• [WHAT IS EXPECTED]
Within the data below, count the lines that include "function" and give only the count.

Entries taken from a collection:
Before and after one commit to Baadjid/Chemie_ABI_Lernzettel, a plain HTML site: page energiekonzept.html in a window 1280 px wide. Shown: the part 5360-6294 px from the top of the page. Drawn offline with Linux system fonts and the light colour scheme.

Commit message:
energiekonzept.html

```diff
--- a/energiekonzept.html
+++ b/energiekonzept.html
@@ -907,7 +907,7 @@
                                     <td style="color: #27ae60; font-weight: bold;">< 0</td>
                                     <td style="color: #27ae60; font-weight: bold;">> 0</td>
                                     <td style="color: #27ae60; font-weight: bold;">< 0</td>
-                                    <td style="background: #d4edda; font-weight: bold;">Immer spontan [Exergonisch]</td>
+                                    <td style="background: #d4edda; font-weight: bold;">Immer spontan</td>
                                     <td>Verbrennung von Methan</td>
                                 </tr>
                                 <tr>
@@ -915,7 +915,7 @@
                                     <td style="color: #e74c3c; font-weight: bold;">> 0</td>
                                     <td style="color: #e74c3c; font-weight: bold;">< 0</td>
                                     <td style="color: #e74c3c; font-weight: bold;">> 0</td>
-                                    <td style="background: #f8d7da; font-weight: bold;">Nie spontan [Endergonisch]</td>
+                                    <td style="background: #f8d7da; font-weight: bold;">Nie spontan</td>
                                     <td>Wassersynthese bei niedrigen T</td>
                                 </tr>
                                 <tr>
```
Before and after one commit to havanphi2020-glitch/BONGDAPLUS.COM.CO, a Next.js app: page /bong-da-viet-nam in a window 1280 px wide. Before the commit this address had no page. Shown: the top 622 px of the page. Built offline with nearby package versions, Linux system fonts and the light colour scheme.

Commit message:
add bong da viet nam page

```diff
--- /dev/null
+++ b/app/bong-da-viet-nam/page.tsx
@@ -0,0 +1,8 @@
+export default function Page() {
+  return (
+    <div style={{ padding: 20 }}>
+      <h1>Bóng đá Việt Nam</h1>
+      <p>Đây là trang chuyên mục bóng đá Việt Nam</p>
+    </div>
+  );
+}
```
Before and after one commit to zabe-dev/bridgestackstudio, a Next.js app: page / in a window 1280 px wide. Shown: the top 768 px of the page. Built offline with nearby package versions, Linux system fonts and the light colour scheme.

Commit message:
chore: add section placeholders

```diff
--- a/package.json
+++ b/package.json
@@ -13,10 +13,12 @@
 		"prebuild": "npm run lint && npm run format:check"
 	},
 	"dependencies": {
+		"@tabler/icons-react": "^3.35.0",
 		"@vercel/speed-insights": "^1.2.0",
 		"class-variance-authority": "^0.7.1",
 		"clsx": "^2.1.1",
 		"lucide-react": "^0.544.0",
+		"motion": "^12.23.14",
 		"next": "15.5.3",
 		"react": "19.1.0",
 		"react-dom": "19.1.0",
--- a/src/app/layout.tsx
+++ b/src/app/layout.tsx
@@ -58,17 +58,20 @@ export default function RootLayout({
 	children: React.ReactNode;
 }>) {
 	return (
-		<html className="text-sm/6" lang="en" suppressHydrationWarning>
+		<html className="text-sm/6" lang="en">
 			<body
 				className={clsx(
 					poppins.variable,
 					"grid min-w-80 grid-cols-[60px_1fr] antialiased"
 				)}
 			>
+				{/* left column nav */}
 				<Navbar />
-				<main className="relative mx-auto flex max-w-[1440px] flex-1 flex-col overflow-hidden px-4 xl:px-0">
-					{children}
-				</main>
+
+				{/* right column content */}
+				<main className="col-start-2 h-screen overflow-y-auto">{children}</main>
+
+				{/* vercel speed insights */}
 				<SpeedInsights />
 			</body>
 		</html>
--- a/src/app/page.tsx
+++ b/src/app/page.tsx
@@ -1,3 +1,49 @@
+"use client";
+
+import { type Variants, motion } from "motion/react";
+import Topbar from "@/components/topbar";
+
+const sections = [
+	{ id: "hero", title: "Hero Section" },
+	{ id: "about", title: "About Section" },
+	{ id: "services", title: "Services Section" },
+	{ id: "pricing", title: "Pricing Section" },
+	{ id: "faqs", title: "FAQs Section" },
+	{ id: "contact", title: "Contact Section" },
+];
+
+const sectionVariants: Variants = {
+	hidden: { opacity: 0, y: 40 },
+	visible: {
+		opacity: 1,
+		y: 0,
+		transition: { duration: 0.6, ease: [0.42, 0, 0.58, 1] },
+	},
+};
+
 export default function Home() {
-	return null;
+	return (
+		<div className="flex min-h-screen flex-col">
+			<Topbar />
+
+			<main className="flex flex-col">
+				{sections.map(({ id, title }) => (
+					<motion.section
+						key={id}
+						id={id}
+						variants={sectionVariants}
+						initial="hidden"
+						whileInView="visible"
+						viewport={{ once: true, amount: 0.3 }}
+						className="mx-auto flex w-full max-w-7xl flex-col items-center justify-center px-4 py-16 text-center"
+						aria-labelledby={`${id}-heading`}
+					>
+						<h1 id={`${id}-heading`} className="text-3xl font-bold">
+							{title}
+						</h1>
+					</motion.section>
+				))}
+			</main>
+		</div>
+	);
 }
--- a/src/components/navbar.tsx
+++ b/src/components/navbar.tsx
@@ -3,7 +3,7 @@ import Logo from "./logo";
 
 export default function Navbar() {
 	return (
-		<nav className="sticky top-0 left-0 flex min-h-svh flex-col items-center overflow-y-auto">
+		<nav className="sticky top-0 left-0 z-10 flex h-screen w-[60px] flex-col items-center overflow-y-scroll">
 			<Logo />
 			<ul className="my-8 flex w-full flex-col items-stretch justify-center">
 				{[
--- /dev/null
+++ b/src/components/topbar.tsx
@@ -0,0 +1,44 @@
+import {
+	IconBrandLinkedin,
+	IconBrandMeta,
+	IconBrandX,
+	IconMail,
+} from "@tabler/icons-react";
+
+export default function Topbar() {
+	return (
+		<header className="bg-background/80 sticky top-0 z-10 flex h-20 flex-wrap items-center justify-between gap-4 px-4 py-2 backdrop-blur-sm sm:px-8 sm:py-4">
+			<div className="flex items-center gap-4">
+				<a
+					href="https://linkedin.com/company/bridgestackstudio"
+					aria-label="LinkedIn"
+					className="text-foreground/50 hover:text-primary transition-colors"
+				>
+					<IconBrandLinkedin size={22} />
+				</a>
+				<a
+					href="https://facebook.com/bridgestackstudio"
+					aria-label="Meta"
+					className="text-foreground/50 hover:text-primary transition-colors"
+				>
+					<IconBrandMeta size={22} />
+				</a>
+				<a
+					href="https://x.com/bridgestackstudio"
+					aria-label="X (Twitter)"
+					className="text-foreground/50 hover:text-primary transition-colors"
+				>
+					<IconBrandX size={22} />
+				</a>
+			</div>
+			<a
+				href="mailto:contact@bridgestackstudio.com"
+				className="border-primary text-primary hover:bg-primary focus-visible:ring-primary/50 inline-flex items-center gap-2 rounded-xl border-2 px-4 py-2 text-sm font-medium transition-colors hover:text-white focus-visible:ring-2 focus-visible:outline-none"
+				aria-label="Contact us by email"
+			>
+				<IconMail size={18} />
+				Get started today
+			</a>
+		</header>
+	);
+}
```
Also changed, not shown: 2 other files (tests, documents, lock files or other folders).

• [EXERCISE ANSWER]
5